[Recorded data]
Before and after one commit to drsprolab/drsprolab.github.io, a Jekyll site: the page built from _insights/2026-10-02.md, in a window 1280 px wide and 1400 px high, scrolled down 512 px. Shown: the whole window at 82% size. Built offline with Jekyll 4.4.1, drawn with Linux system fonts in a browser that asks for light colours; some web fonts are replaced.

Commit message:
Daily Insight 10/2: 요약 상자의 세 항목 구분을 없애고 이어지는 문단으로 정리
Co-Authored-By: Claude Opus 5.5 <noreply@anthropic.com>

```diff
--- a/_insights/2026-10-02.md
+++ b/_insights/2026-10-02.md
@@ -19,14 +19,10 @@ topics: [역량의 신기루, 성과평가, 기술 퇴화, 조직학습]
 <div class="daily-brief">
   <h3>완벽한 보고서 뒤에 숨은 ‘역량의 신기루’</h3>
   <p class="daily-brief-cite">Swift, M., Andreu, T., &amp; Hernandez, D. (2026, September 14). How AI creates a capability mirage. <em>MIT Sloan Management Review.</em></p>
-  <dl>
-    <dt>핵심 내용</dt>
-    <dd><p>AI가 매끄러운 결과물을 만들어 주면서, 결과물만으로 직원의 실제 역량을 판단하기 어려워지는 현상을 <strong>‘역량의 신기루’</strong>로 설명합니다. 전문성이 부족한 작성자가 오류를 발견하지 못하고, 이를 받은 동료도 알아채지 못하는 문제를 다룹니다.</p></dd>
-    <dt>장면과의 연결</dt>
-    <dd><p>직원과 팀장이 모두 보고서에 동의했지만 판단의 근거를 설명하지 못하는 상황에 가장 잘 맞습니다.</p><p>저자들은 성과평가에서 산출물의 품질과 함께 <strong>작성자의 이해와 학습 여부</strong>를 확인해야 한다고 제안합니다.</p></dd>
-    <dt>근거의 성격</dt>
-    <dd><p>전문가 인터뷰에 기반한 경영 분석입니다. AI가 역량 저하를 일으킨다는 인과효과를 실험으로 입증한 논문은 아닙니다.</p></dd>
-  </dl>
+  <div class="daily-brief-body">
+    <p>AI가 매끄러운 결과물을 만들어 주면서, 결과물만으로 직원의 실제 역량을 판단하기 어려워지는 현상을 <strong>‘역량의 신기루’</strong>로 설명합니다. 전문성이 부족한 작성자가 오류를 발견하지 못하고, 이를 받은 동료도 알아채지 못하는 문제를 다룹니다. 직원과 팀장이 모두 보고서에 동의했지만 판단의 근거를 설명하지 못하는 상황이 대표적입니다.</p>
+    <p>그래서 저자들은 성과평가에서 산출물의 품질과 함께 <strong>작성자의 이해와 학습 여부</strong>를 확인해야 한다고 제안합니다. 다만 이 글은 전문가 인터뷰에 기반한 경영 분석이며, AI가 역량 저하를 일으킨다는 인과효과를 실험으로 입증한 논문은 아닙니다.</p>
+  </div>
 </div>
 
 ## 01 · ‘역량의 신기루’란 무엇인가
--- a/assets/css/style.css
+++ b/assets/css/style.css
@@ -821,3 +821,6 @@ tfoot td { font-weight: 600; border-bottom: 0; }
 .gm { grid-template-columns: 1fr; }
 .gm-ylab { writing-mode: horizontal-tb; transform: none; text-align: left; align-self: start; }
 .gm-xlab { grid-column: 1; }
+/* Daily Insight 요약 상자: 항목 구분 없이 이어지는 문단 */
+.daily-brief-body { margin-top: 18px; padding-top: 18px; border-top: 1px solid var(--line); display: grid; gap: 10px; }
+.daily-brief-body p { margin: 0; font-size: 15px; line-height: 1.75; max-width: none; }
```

_What you have to do_
Report all lines of the data that include the word "grid".

_Result for this task_
 .gm { grid-template-columns: 1fr; }
 .gm-xlab { grid-column: 1; }
+.daily-brief-body { margin-top: 18px; padding-top: 18px; border-top: 1px solid var(--line); display: grid; gap: 10px; }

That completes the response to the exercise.